- Honey that is a blend of Ontario honey and honey produced outside Ontario must include the name of all countries or Canadian provinces where the honey was produced (for example, “Product of Ontario and Manitoba”, “Product of Canada and USA” or “Product of Canada”).
Pasteurized, creamed or liquid
If your label indicates that the honey is pasteurized, creamed or liquid, then the honey must meet the requirements for these statements as described in Table 2 of O. Reg. 119/11.
Production lot codes
Production lot codes are recommended on the honey label or container. A production lot is the grouping of honey that is produced, processed or packaged under similar circumstances within a given timeframe. A lot code is the specific identifier assigned to all products in a production lot and can be any unique combination of letters and/or numbers. Records must be maintained for each lot code.
Consult your local health unit for any additional requirements that may apply under the Health Protection and Promotion Act.
Requirements under O. Reg. 119/11 are in addition to federal requirements under the Food and Drugs Act or the Safe Food for Canadians Regulations.
For example, the Food and Drugs Act provides requirements for nutrition labelling on consumer containers.
Consult the Canadian Food Inspection Agency for more information about federal requirements or for information about importing and exporting food products.
Honey labels, containers or advertisements must not contain any false or misleading information.
If you add other ingredients, such as cinnamon or berry extracts to the honey, the product no longer meets the definition of honey and is instead considered a honey substitute.
A honey substitute is defined as any product that resembles honey and is prepared for the same uses as honey and may include honey as an ingredient but not the sole ingredient.
O. Reg. 119/11 includes labelling and container restrictions for honey substitutes. These are described in Section 26 of O. Reg. 119/11. Specifically, the producer/packer of honey substitutes may not:
- use any words, pictures or designs on any label, container or advertisement; or use a container of a shape that would likely lead a person to mistake the honey substitute for pure honey
- use the word "honey" on any container of substitute that does not contain any honey
Honey substitutes do not meet the definition of honey and must not include a grade or colour class on the label.
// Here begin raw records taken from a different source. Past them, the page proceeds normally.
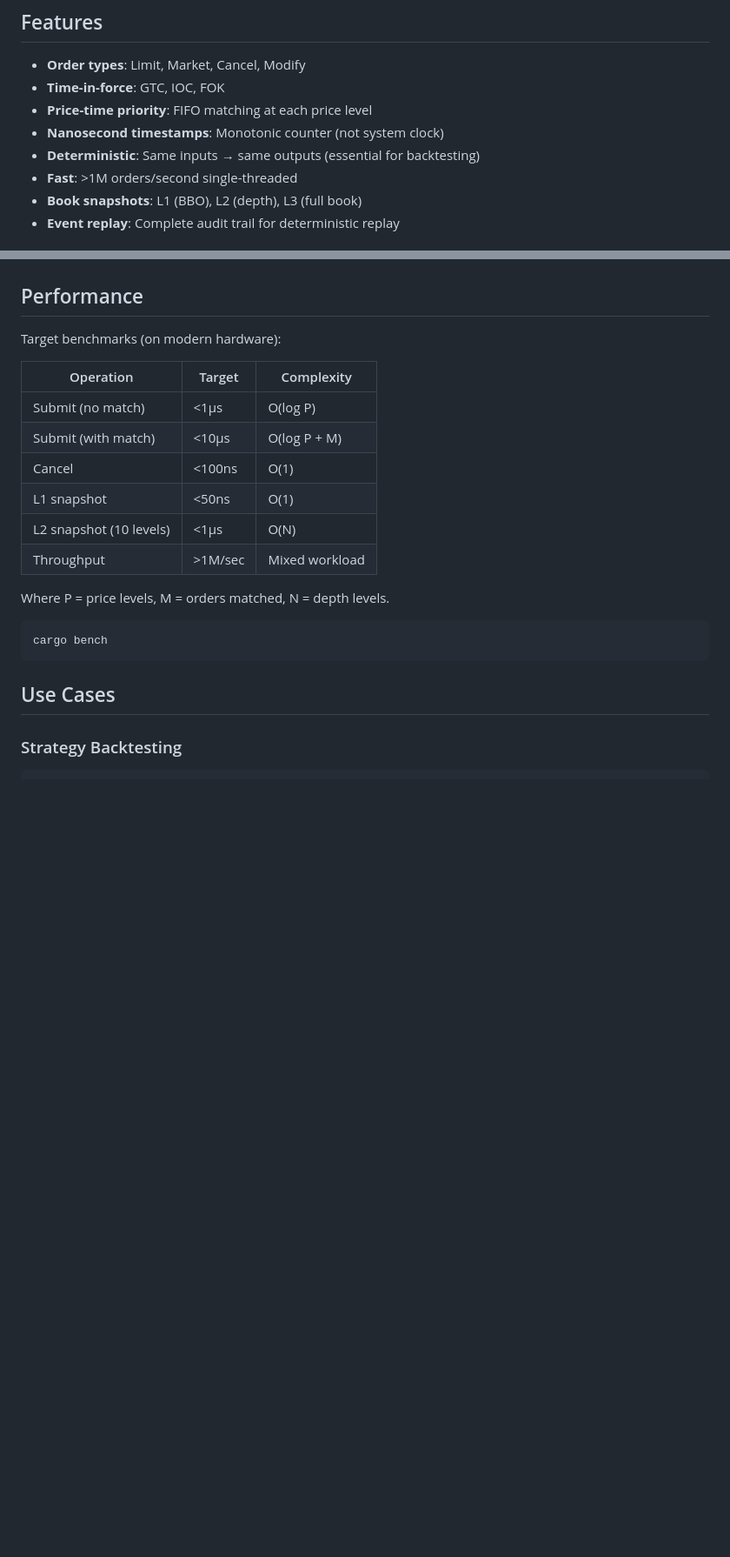
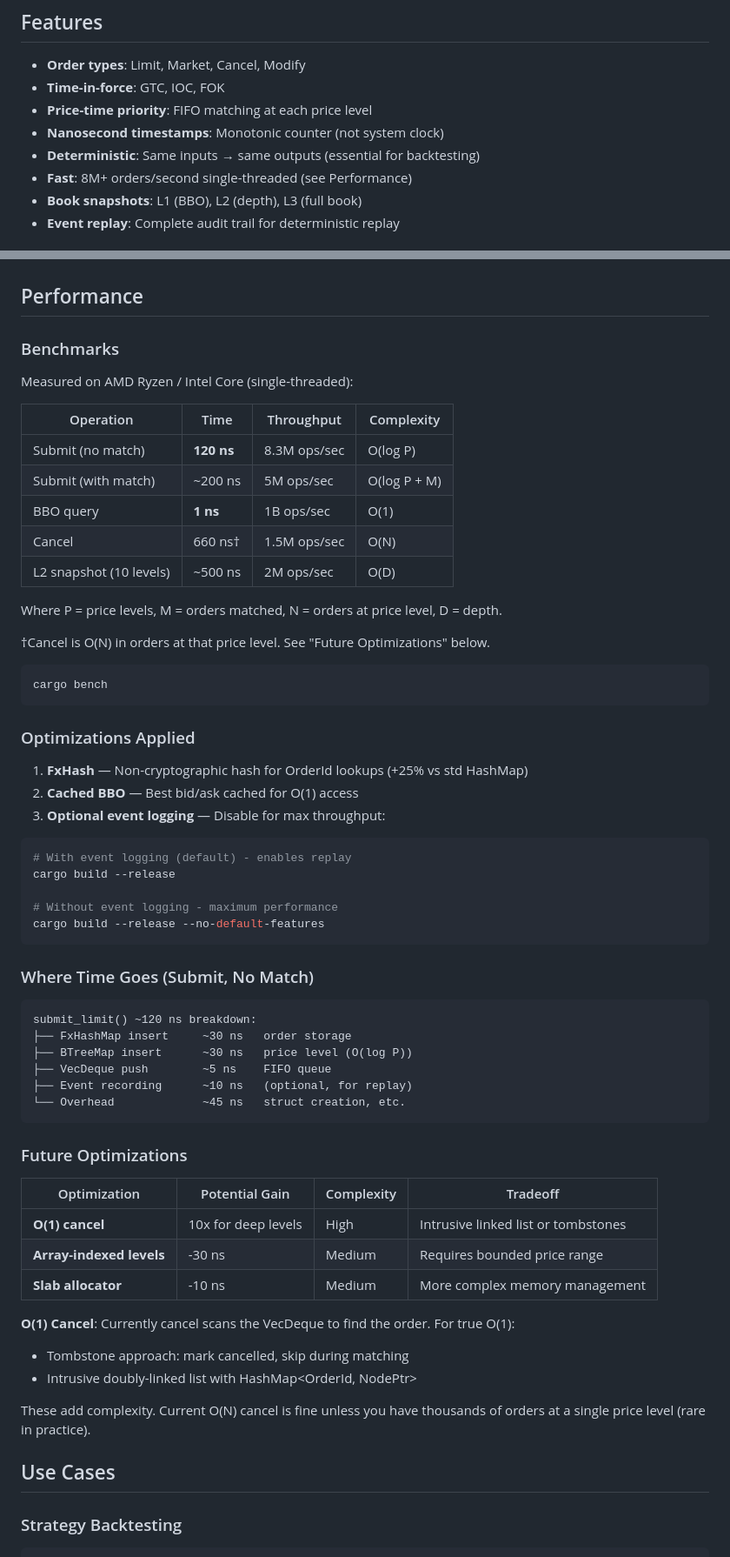
Before and after one commit to ricardofrantz/nanobook, a Markdown page: README.md, 2 parts joined by grey strips. Shown at 87% size. Drawn GitHub-style; blank space fills up the shorter version.

Commit message:
Update README with actual benchmark results
Performance section now includes:
- Real measured numbers (120ns submit, 1ns BBO, 8.3M ops/sec)
- Optimization details (FxHash, cached BBO, optional events)
- Time breakdown for submit operation
- Future optimization paths (O(1) cancel, array-indexed levels)
- Feature flag documentation for max performance mode

Also fixed repo URL and updated throughput claim (>1M → 8M+)

````diff
--- a/README.md
+++ b/README.md
@@ -17,7 +17,7 @@ A **simulated stock exchange** that processes orders exactly like a real exchang
 - **Price-time priority**: FIFO matching at each price level
 - **Nanosecond timestamps**: Monotonic counter (not system clock)
 - **Deterministic**: Same inputs → same outputs (essential for backtesting)
-- **Fast**: >1M orders/second single-threaded
+- **Fast**: 8M+ orders/second single-threaded (see Performance)
 - **Book snapshots**: L1 (BBO), L2 (depth), L3 (full book)
 - **Event replay**: Complete audit trail for deterministic replay
 
@@ -189,22 +189,64 @@ $99.00:  [O6]                   $102.00: [O10]→[O11]
 
 ## Performance
 
-Target benchmarks (on modern hardware):
+### Benchmarks
 
-| Operation | Target | Complexity |
-|-----------|--------|------------|
-| Submit (no match) | <1μs | O(log P) |
-| Submit (with match) | <10μs | O(log P + M) |
-| Cancel | <100ns | O(1) |
-| L1 snapshot | <50ns | O(1) |
-| L2 snapshot (10 levels) | <1μs | O(N) |
-| Throughput | >1M/sec | Mixed workload |
+Measured on AMD Ryzen / Intel Core (single-threaded):
 
-Where P = price levels, M = orders matched, N = depth levels.
+| Operation | Time | Throughput | Complexity |
+|-----------|------|------------|------------|
+| Submit (no match) | **120 ns** | 8.3M ops/sec | O(log P) |
+| Submit (with match) | ~200 ns | 5M ops/sec | O(log P + M) |
+| BBO query | **1 ns** | 1B ops/sec | O(1) |
+| Cancel | 660 ns† | 1.5M ops/sec | O(N) |
+| L2 snapshot (10 levels) | ~500 ns | 2M ops/sec | O(D) |
+
+Where P = price levels, M = orders matched, N = orders at price level, D = depth.
+
+†Cancel is O(N) in orders at that price level. See "Future Optimizations" below.
 
 ```bash
 cargo bench
 ```
+
+### Optimizations Applied
+
+1. **FxHash** — Non-cryptographic hash for OrderId lookups (+25% vs std HashMap)
+2. **Cached BBO** — Best bid/ask cached for O(1) access
+3. **Optional event logging** — Disable for max throughput:
+
+```bash
+# With event logging (default) - enables replay
+cargo build --release
+
+# Without event logging - maximum performance
+cargo build --release --no-default-features
+```
+
+### Where Time Goes (Submit, No Match)
+
+```
+submit_limit() ~120 ns breakdown:
+├── FxHashMap insert     ~30 ns   order storage
+├── BTreeMap insert      ~30 ns   price level (O(log P))
+├── VecDeque push        ~5 ns    FIFO queue
+├── Event recording      ~10 ns   (optional, for replay)
+└── Overhead             ~45 ns   struct creation, etc.
+```
+
+### Future Optimizations
+
+| Optimization | Potential Gain | Complexity | Tradeoff |
+|--------------|----------------|------------|----------|
+| **O(1) cancel** | 10x for deep levels | High | Intrusive linked list or tombstones |
+| **Array-indexed levels** | -30 ns | Medium | Requires bounded price range |
+| **Slab allocator** | -10 ns | Medium | More complex memory management |
+
+**O(1) Cancel**: Currently cancel scans the VecDeque to find the order. For true O(1):
+- Tombstone approach: mark cancelled, skip during matching
+- Intrusive doubly-linked list with HashMap<OrderId, NodePtr>
+
+These add complexity. Current O(N) cancel is fine unless you have thousands of orders at a single price level (rare in practice).
 
 ## Use Cases
 
````
Also changed, not shown: other parts of README.md (+1 -1 lines).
Contact the CFIA and your Local Public Health Unit for requirements for honey substitutes.
OMAFRA staff are available to review your honey labels and provide advice and guidance to help meet requirements under O. Reg. 119/11.